If you needed any reminding about the reasons trade unions and others have fought for the health and safety regulations the current government is trying to dismantle, then the story of a local worker who could have been killed when metal grating gave way under his feet at a tissue factory might give you pause for thought.
NTG Papermill, which makes toilet roll brands such as Sovereign and Cashmere and also has a plant in Middleton, was prosecuted by the Health and Safety Executive this week following an incident at its factory on the Lansil Industrial Estate on 24th August 2009.
Lancaster Magistrates’ Court heard the 39-year-old from Lancaster had been helping to hose down machinery during a two-week shutdown at the factory when he tried to cross the mezzanine floor, six metres above the ground.
As he stepped onto it, the metal grating gave way and his arms and jaw hit the floor as he fell and he managed to pull himself up. The worker, who has asked not to be named, suffered bruising and friction burns to his chest and along his arms. He also bruised his jaw.
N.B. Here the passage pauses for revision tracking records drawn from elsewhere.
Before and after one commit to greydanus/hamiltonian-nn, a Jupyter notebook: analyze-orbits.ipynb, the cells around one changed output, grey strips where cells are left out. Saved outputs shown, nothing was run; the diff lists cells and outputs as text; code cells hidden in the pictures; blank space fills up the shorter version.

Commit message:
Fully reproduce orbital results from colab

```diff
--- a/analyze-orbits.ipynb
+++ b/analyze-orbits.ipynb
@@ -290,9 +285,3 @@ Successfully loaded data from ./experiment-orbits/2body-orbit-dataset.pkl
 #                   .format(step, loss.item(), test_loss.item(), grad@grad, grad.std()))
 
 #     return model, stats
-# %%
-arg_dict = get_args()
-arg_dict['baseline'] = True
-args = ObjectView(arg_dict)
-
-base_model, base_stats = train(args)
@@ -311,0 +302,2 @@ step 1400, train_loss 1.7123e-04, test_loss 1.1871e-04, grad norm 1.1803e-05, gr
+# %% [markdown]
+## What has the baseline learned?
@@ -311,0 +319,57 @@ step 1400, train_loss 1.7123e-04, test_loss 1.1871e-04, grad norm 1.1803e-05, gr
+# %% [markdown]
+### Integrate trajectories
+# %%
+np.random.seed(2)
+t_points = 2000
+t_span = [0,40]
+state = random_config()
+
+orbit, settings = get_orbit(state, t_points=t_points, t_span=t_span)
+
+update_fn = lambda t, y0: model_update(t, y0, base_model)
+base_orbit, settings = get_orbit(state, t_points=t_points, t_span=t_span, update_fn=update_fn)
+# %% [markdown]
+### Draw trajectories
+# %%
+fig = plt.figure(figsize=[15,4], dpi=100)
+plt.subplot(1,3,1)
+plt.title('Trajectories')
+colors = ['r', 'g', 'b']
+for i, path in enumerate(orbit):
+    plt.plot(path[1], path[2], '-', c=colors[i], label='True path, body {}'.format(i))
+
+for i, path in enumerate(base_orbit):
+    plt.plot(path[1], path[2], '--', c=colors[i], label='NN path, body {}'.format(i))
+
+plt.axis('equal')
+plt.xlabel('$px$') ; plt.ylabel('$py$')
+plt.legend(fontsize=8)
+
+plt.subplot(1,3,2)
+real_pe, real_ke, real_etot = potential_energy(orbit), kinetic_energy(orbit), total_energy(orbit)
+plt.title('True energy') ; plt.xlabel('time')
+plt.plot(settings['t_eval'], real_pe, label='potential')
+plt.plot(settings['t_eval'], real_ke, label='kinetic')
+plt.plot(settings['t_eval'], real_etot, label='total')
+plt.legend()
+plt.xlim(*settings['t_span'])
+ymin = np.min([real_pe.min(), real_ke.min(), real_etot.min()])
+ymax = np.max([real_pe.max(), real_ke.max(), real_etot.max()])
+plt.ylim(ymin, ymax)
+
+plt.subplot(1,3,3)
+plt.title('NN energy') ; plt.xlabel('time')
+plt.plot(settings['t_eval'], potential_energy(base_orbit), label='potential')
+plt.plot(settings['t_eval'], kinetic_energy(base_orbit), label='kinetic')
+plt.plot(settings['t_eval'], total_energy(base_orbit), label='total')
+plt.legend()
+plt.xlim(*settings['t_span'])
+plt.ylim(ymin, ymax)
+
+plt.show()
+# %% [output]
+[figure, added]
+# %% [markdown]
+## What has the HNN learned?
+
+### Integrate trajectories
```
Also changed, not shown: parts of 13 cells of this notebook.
A HSE investigation found the company did not have a suitable inspection and maintenance regime for checking the floor at the factory, despite it being in a humid area and at risk of becoming unstable due to rust.
The company was fined £10,000 after pleading guilty to a breach of the Workplace (Health, Safety and Welfare) Regulations 1992 by failing to properly maintain the mezzanine floor. The company was also ordered to pay £5,866 in prosecution costs.
“The employee at NTG was lucky he was able to grab onto the mezzanine floor as he fell", said HSE Inspector Anthony Banks after the hearing. "If he had fallen all the way to the concrete below then he could have been killed.
“The incident happened in a very humid area of the factory and the company should have done more to make sure metal grates which make up the walkway didn’t become unsafe.
“Companies shouldn’t just wait for employees to be injured before taking any action to improve safety. It’s vital that proper maintenance systems are in place to protect workers.”
NTG is a major local employer. In 2011, its retail store on Caton Road was opened by local MP Eric Ollerenshaw.
The company has a strongly-worded statement about its health and statement policy on its web site.
"NTG Ltd recognizes the importance of Health and Safety issues and their contribution to business performance. No Management Responsibility has a Higher Priority Than The Safety & Health of their Employees."
Health and Safety: Cause for Concern?
On average, 30 workers are killed while at work in the manufacturing industry in Great Britain every year, making up a quarter of all workplace deaths.
Despite this shocking record, from last month new rules on both the Health & Safety Executive and local authorities now exempt hundreds of thousands of businesses - such as shops, offices, pubs and clubs - from regular safety inspections.
Firms will only face health and safety inspections if they are operating in higher-risk areas such as construction, or if they have an incident or track record of poor performance.
The changes to health and safety procedures have the backing of business groups such as the British Chambers of Commerce and manufacturers’ organisation, the EEF, but are opposed by trade unions and safety groups, with the Trade Union Congress warning that the decision could put the health of UK employees at risk.
“Some of the ‘low risk’ workplaces identified by the government, such as shops, actually experience high levels of workplace injuries,” explained the TUC’s general secretary, Brendan Barber when the changes were announced last year. “This will only get worse if employers find it easier to ignore safety risks.
“Health and safety regulation is not a burden on business, it is a basic protection for workers,” he continued. “Cutting back on regulation and inspections will lead to more injuries and deaths as a result of poor safety at work."
The TUC recently released its own Health and Safety starter for 10 Manifesto, arguing against many of the changes.
Spending cuts take their toll
Spending cuts are also taking their toll on safety inspections. By 2014 the HSE will have had to reduce its budget by approximately £80–85m a year, which, according to the All-Party Parliamentary Group on Occupational Safety and Health, cannot be achieved by administrative savings and increased charging alone, which will leave the remainder to be met through cuts to the service it provides.
The All-Party Parliamentary Group on Occupational Safety and Health believes that cuts in prevention are a false economy and any reduction in HSE activities will lead to increased costs from sickness absence, compensation and benefit costs.
The government argues that good health and safety is important, but believes the burden of excessive health and safety rules and regulations on business has become too great and a damaging compensation culture is stifling innovation and growth.
They claim they want to protect people in the workplace while reducing the burden of unnecessary health and safety rules and regulations on businesses.
"We want to take a lighter touch approach to health and safety at work, concentrating efforts on higher risk industries and serious breaches of the rules."
Health and safety expert Bibby Consulting & Support criticised the cuts as a further reduction in support for small businesses. It argues that environmental health officer checks helped small businesses to identify and resolve minor breaches before they became serious. The removal of these inspections, it says, potentially exposes small businesses to heavier penalties in the event of an accident, and means less guidance will be offered by the HSE.
• Information on improving safety is available at www.hse.gov.uk/manufacturing
• Government action on Health and Safety - Overview: www.gov.uk/government/policies/improving-the-health-and-safety-system